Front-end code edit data
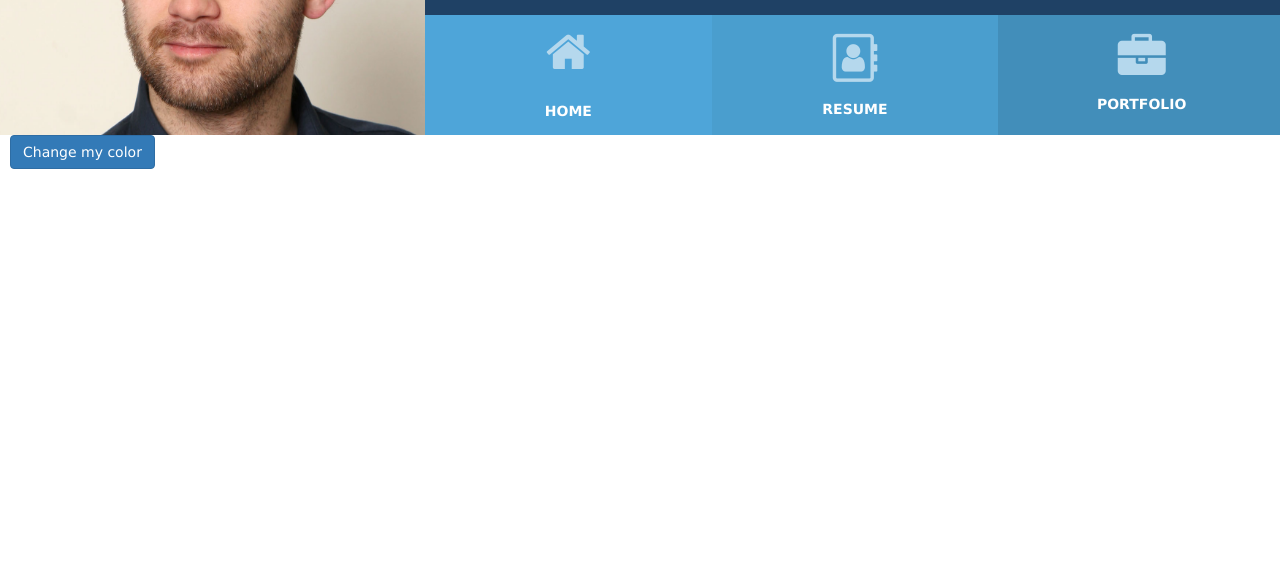
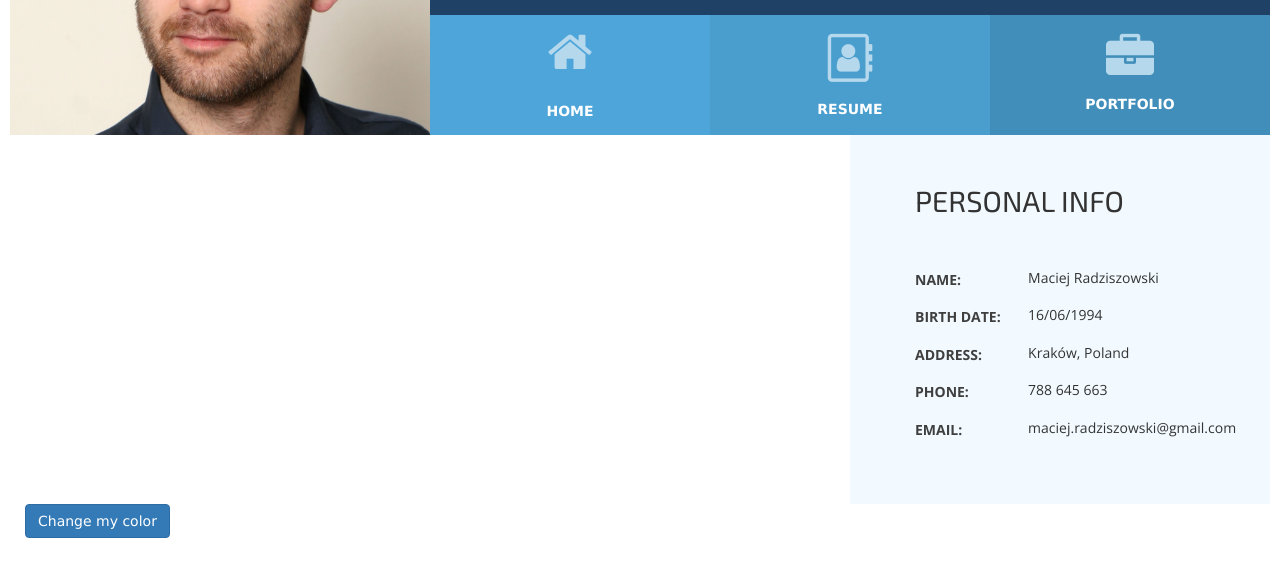
Before and after one commit to voliseq/voliseq.github.io, a website: page index.html in a window 1280 px wide. Shown: the part 225-800 px from the top of the page. Drawn offline with nearby package versions, Linux system fonts and the light colour scheme.

Commit message:
personal info column

```diff
--- a/index.html
+++ b/index.html
@@ -24,11 +24,10 @@
 <![endif]-->
 
 
-<div class=".container">
+<div class="container-fluid" id="content">
     <header>
         <div class="row">
             <div class="col-sm-4" id="main-photo">
-
             </div>
             <div class="col-sm-8" id="my-info">
                 <div class="row name">
@@ -74,6 +73,36 @@
             </div>
         </div>
     </header>
+    <div class="row flex-row" id="personal-row">
+        <div id="personal" class="col-md-4 col-md-offset-8 flex-column">
+            <div class="padding-50 flex-panel">
+                <h3 class="font-accident-two-normal uppercase title">Personal Info</h3>
+                <div class="dividewhite"></div>
+                <div>
+                    <div class="fullwidth box">
+                        <div class="one"><p class="uppercase">Name:</p></div>
+                        <div class="two"><p class="">Maciej Radziszowski</p></div>
+                    </div>
+                    <div class="fullwidth box">
+                        <div class="one"><p class="uppercase text-nowrap">Birth Date:</p></div>
+                        <div class="two"><p class="">16/06/1994</p></div>
+                    </div>
+                    <div class="fullwidth box">
+                        <div class="one"><p class="uppercase">Address:</p></div>
+                        <div class="two"><p class="">Kraków, Poland</p></div>
+                    </div>
+                    <div class="fullwidth box">
+                        <div class="one"><p class="uppercase">Phone:</p></div>
+                        <div class="two"><p class="">788 645 663</p></div>
+                    </div>
+                    <div class="fullwidth box">
+                        <div class="one"><p class="uppercase">Email:</p></div>
+                        <div class="two"><p class="">maciej.radziszowski@gmail.com</p></div>
+                    </div>
+                </div>
+            </div>
+        </div>
+    </div>
     <button class="btn btn-primary" id="colorChange" onclick="myFun()">Change my color</button>
 </div>
 
--- a/sass/custom.scss
+++ b/sass/custom.scss
@@ -1,14 +1,15 @@
 $white-font: #fff;
 @import url('https://fonts.googleapis.com/css?family=Exo+2:200,400');
+@import url('https://fonts.googleapis.com/css?family=Open+Sans:400,700');
 body {
     font-family: Verdana, Arial, Helvetica, sans-serif;
     font-size: 1rem;
+
+}
+#content{
     max-width: 1260px;
-    margin-left: auto;
-    margin-right: auto;
 }
-
-h1, h2 {
+h1, h2, h3 {
     font-family: "Exo 2", sans-serif
 }
 
@@ -21,6 +22,9 @@ header {
     h1, h2 {
         font-weight: 200;
     }
+}
+.padding-50{
+    padding: 50px;
 }
 
 #main-photo {
@@ -163,3 +167,55 @@ header {
     }
 
 }
+#personal{
+    background-color: #f2faff;
+    .dividewhite{
+        height: 50px;
+    }
+    h3{
+        margin: 0;
+        text-transform: uppercase;
+        font-weight: 400;
+        font-size: 1.8125rem;
+    }
+    p{
+        margin: 0;
+        font-family: "Open Sans", sans-serif;
+    }
+    .one, .two{
+        display: inline-block;
+    }
+    .one{
+        display: inline-block;
+        width: 30%;
+        margin-right: 21px;
+        z-index: 2;
+        padding-top: 2px;
+        vertical-align: top;
+    }
+    .one p{
+        text-transform: uppercase;
+        line-height: 1.6em;
+        font-size: 14px;
+        font-weight: 700;
+        color: #3f3f3f;
+    }
+    .two p{
+        line-height: 1.6em;
+        font-size: 14px;
+        font-weight: 400;
+    }
+
+    .two{
+        display: inline-block;
+        position: relative;
+        width: 60%;
+    }
+
+    .box{
+        margin: 0 0 13px 0;
+        display: block;
+        clear: both;
+    }
+
+}
```
Also changed, not shown: css/custom.css.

- [Work task]
Keep the pictures out of your copy, and repeat every entry above exactly.

- [The answer]
Before and after one commit to voliseq/voliseq.github.io, a website: page index.html in a window 1280 px wide. Shown: the part 225-800 px from the top of the page. Drawn offline with nearby package versions, Linux system fonts and the light colour scheme.

Commit message:
personal info column

```diff
--- a/index.html
+++ b/index.html
@@ -24,11 +24,10 @@
 <![endif]-->
 
 
-<div class=".container">
+<div class="container-fluid" id="content">
     <header>
         <div class="row">
             <div class="col-sm-4" id="main-photo">
-
             </div>
             <div class="col-sm-8" id="my-info">
                 <div class="row name">
@@ -74,6 +73,36 @@
             </div>
         </div>
     </header>
+    <div class="row flex-row" id="personal-row">
+        <div id="personal" class="col-md-4 col-md-offset-8 flex-column">
+            <div class="padding-50 flex-panel">
+                <h3 class="font-accident-two-normal uppercase title">Personal Info</h3>
+                <div class="dividewhite"></div>
+                <div>
+                    <div class="fullwidth box">
+                        <div class="one"><p class="uppercase">Name:</p></div>
+                        <div class="two"><p class="">Maciej Radziszowski</p></div>
+                    </div>
+                    <div class="fullwidth box">
+                        <div class="one"><p class="uppercase text-nowrap">Birth Date:</p></div>
+                        <div class="two"><p class="">16/06/1994</p></div>
+                    </div>
+                    <div class="fullwidth box">
+                        <div class="one"><p class="uppercase">Address:</p></div>
+                        <div class="two"><p class="">Kraków, Poland</p></div>
+                    </div>
+                    <div class="fullwidth box">
+                        <div class="one"><p class="uppercase">Phone:</p></div>
+                        <div class="two"><p class="">788 645 663</p></div>
+                    </div>
+                    <div class="fullwidth box">
+                        <div class="one"><p class="uppercase">Email:</p></div>
+                        <div class="two"><p class="">maciej.radziszowski@gmail.com</p></div>
+                    </div>
+                </div>
+            </div>
+        </div>
+    </div>
     <button class="btn btn-primary" id="colorChange" onclick="myFun()">Change my color</button>
 </div>
 
--- a/sass/custom.scss
+++ b/sass/custom.scss
@@ -1,14 +1,15 @@
 $white-font: #fff;
 @import url('https://fonts.googleapis.com/css?family=Exo+2:200,400');
+@import url('https://fonts.googleapis.com/css?family=Open+Sans:400,700');
 body {
     font-family: Verdana, Arial, Helvetica, sans-serif;
     font-size: 1rem;
+
+}
+#content{
     max-width: 1260px;
-    margin-left: auto;
-    margin-right: auto;
 }
-
-h1, h2 {
+h1, h2, h3 {
     font-family: "Exo 2", sans-serif
 }
 
@@ -21,6 +22,9 @@ header {
     h1, h2 {
         font-weight: 200;
     }
+}
+.padding-50{
+    padding: 50px;
 }
 
 #main-photo {
@@ -163,3 +167,55 @@ header {
     }
 
 }
+#personal{
+    background-color: #f2faff;
+    .dividewhite{
+        height: 50px;
+    }
+    h3{
+        margin: 0;
+        text-transform: uppercase;
+        font-weight: 400;
+        font-size: 1.8125rem;
+    }
+    p{
+        margin: 0;
+        font-family: "Open Sans", sans-serif;
+    }
+    .one, .two{
+        display: inline-block;
+    }
+    .one{
+        display: inline-block;
+        width: 30%;
+        margin-right: 21px;
+        z-index: 2;
+        padding-top: 2px;
+        vertical-align: top;
+    }
+    .one p{
+        text-transform: uppercase;
+        line-height: 1.6em;
+        font-size: 14px;
+        font-weight: 700;
+        color: #3f3f3f;
+    }
+    .two p{
+        line-height: 1.6em;
+        font-size: 14px;
+        font-weight: 400;
+    }
+
+    .two{
+        display: inline-block;
+        position: relative;
+        width: 60%;
+    }
+
+    .box{
+        margin: 0 0 13px 0;
+        display: block;
+        clear: both;
+    }
+
+}
```
Also changed, not shown: css/custom.css.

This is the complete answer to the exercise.